::: The input

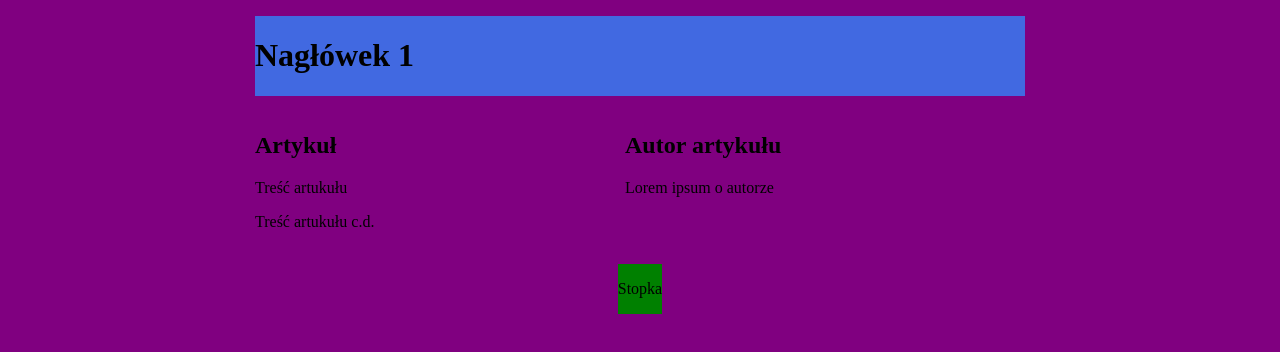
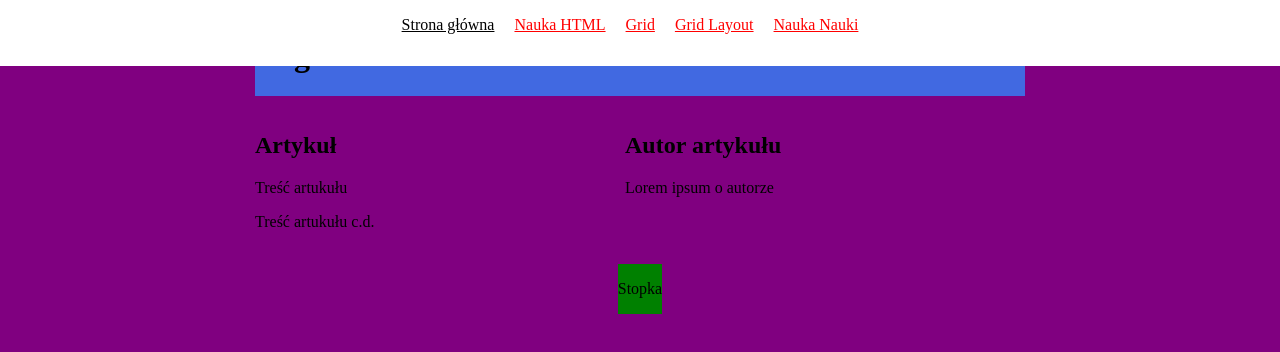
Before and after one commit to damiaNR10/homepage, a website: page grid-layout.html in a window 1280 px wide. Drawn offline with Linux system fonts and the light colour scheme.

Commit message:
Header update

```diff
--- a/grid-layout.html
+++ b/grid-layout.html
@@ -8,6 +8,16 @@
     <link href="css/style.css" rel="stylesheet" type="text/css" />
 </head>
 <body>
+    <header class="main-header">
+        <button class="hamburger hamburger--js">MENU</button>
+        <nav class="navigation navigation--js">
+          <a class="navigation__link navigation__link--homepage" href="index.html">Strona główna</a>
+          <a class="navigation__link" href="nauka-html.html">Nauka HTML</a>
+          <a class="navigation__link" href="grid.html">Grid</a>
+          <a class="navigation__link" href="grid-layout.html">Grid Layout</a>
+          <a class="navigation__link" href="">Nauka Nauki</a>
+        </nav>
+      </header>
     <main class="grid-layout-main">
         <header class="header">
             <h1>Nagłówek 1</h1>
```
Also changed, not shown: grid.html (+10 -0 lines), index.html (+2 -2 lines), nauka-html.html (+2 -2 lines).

::::::

■ Requirement
Since the pictures are not wanted, set down only the rest of each record, exactly as above.

■ Written solution
Before and after one commit to damiaNR10/homepage, a website: page grid-layout.html in a window 1280 px wide. Drawn offline with Linux system fonts and the light colour scheme.

Commit message:
Header update

```diff
--- a/grid-layout.html
+++ b/grid-layout.html
@@ -8,6 +8,16 @@
     <link href="css/style.css" rel="stylesheet" type="text/css" />
 </head>
 <body>
+    <header class="main-header">
+        <button class="hamburger hamburger--js">MENU</button>
+        <nav class="navigation navigation--js">
+          <a class="navigation__link navigation__link--homepage" href="index.html">Strona główna</a>
+          <a class="navigation__link" href="nauka-html.html">Nauka HTML</a>
+          <a class="navigation__link" href="grid.html">Grid</a>
+          <a class="navigation__link" href="grid-layout.html">Grid Layout</a>
+          <a class="navigation__link" href="">Nauka Nauki</a>
+        </nav>
+      </header>
     <main class="grid-layout-main">
         <header class="header">
             <h1>Nagłówek 1</h1>
```
Also changed, not shown: grid.html (+10 -0 lines), index.html (+2 -2 lines), nauka-html.html (+2 -2 lines).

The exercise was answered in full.